§ PROBLEM
For every line in the listing below that contains the word "input", add one to the tally. State the final number and nothing else.

§ DATA SHOWN
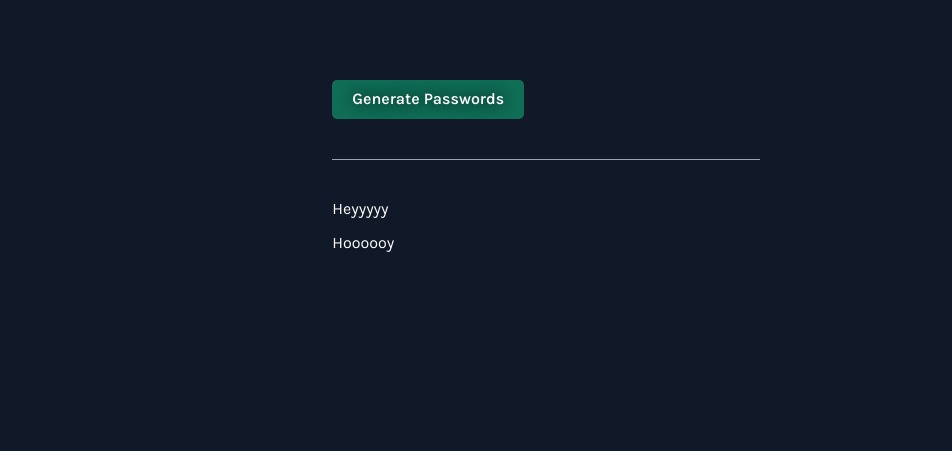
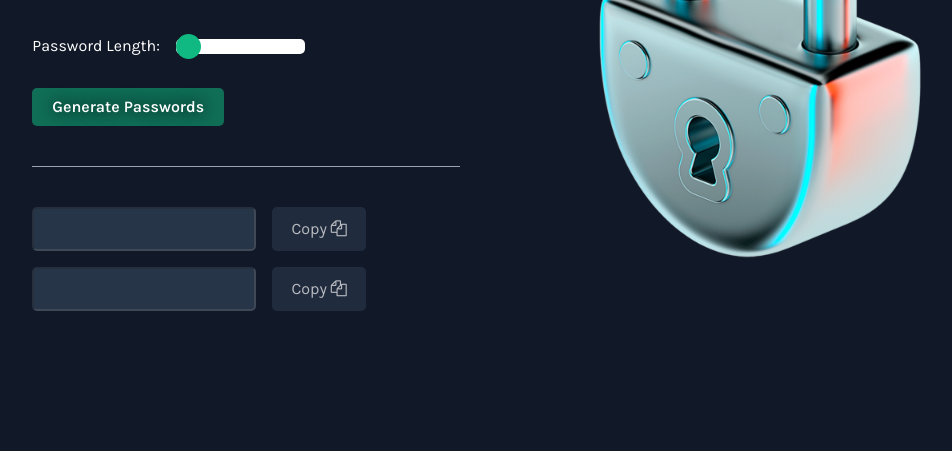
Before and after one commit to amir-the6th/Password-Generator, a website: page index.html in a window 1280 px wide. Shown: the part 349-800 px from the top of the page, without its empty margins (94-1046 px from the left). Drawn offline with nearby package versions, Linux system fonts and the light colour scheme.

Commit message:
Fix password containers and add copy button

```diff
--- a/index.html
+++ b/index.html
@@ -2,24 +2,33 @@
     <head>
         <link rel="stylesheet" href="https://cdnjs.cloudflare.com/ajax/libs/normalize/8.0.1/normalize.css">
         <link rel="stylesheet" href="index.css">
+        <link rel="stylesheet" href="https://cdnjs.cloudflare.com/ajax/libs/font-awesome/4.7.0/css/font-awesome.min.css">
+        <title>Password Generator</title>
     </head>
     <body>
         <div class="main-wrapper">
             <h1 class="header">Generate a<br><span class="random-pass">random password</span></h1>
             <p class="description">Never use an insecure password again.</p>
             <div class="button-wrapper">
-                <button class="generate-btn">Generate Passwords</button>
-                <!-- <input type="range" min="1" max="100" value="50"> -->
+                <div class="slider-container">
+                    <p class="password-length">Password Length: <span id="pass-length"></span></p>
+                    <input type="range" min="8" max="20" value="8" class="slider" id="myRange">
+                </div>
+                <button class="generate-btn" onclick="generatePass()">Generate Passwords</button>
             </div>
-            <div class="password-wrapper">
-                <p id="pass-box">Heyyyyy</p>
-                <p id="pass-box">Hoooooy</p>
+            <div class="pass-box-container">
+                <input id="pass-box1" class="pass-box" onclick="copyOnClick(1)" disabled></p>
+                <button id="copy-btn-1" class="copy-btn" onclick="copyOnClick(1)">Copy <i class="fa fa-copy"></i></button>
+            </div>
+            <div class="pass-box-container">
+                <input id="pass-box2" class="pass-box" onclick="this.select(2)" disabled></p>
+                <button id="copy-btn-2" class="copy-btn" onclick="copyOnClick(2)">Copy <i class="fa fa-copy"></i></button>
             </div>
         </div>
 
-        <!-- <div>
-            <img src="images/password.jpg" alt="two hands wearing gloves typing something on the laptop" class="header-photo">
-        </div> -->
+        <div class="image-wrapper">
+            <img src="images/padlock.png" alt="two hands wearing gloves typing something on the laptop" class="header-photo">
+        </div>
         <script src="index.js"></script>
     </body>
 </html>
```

---

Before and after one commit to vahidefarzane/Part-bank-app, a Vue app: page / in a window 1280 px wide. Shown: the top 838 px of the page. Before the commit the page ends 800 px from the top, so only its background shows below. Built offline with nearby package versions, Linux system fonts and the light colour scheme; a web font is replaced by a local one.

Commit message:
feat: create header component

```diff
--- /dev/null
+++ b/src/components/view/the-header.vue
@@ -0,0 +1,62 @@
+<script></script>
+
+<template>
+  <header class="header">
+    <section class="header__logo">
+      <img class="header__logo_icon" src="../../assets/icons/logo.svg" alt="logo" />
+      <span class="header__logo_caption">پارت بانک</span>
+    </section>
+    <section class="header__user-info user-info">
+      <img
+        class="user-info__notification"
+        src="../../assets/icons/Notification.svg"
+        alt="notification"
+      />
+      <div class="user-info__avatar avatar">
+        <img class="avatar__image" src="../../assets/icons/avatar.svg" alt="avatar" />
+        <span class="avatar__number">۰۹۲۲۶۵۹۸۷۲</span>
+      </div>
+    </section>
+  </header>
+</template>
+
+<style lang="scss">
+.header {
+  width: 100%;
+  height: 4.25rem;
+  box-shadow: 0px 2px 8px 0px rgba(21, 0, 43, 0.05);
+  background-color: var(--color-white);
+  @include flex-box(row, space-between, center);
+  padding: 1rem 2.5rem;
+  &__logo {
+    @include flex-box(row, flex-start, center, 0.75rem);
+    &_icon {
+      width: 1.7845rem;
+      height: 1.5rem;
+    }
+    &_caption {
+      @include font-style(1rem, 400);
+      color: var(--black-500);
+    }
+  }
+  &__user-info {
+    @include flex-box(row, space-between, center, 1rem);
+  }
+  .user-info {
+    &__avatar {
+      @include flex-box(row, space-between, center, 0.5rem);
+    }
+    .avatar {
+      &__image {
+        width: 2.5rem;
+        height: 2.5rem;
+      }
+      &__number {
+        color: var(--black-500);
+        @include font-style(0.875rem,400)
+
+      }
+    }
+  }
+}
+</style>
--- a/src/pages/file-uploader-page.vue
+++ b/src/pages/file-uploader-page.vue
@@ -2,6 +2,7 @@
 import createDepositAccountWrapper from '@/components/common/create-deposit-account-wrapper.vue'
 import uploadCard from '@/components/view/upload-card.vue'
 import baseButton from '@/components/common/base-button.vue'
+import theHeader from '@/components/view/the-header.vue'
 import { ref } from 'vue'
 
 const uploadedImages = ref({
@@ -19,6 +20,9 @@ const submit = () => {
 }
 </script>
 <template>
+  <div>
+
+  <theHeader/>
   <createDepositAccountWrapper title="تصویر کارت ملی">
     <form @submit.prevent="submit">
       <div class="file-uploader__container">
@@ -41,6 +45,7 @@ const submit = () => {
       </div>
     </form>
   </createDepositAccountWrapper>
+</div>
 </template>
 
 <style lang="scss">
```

==

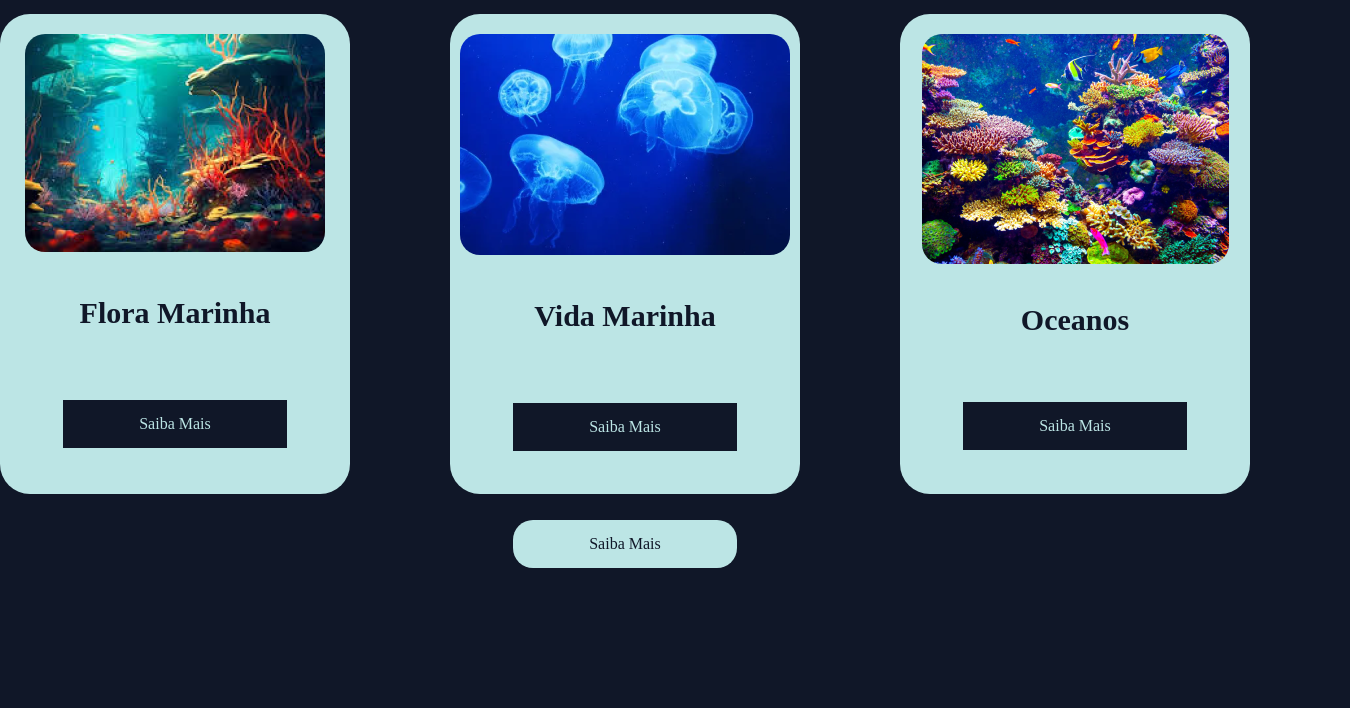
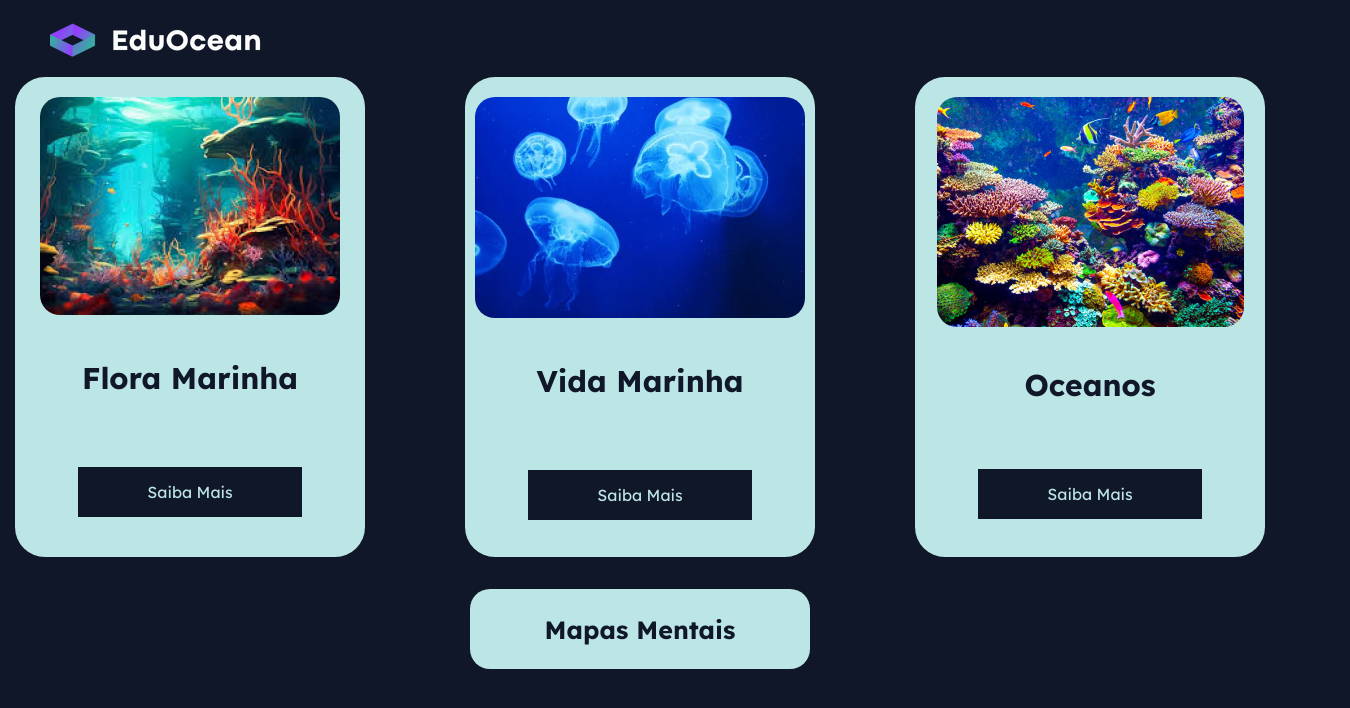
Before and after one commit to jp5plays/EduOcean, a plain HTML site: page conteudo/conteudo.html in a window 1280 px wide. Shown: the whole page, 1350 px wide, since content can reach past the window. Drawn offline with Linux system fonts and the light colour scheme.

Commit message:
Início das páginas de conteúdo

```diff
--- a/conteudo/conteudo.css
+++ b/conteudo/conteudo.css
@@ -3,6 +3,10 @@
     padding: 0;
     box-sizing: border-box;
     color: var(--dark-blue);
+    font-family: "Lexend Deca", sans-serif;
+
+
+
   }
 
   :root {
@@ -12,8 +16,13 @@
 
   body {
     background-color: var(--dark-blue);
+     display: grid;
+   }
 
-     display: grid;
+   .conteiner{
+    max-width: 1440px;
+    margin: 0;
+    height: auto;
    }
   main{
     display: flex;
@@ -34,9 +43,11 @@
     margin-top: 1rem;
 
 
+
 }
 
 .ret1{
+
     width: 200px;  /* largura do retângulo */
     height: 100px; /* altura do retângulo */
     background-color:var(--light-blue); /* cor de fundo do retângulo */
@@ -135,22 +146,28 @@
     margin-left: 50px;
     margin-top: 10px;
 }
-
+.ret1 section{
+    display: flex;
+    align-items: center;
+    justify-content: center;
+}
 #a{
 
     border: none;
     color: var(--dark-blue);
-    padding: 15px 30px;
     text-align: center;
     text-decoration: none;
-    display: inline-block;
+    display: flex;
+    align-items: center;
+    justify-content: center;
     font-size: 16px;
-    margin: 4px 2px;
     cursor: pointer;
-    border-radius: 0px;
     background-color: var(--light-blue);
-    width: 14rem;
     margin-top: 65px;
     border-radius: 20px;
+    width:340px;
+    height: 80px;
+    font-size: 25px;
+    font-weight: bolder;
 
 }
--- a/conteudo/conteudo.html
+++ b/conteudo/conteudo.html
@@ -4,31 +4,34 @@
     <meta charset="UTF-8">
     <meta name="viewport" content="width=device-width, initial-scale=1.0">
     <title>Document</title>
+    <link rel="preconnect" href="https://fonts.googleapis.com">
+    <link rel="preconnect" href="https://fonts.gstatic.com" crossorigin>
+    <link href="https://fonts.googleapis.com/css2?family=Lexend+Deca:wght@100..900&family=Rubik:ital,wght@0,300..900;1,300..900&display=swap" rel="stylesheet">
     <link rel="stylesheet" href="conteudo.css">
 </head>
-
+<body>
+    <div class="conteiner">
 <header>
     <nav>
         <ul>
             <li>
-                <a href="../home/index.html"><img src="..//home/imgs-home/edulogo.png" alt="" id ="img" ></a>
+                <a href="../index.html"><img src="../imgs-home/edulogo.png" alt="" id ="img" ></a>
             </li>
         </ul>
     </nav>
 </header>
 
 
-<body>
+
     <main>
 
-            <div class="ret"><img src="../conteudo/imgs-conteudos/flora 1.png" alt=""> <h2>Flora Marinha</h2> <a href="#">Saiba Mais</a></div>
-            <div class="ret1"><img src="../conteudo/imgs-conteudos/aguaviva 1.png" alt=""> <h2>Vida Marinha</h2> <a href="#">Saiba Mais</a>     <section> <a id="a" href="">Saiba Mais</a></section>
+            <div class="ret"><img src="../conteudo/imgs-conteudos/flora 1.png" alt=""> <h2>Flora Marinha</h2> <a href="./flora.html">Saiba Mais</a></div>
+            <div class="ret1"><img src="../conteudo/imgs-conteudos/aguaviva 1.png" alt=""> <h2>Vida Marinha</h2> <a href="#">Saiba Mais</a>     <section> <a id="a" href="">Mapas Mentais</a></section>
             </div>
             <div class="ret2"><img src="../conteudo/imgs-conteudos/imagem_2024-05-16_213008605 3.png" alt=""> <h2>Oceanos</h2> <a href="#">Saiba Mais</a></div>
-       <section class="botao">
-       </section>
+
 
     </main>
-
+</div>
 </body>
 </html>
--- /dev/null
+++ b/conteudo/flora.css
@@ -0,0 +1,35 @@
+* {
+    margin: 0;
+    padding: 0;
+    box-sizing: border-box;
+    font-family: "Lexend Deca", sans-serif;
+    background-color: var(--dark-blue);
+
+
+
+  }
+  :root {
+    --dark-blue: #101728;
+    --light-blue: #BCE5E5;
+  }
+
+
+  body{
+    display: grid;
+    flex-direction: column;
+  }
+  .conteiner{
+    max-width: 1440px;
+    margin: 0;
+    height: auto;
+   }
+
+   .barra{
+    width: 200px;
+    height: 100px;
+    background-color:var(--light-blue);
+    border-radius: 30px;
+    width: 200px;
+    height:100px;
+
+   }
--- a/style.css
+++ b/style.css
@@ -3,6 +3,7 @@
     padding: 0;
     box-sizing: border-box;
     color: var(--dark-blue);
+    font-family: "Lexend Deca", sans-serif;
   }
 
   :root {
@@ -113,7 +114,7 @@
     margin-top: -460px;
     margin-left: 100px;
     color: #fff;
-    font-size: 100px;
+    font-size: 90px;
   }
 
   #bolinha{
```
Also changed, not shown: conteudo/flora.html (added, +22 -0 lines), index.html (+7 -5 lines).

§ OUTPUT BELOW
4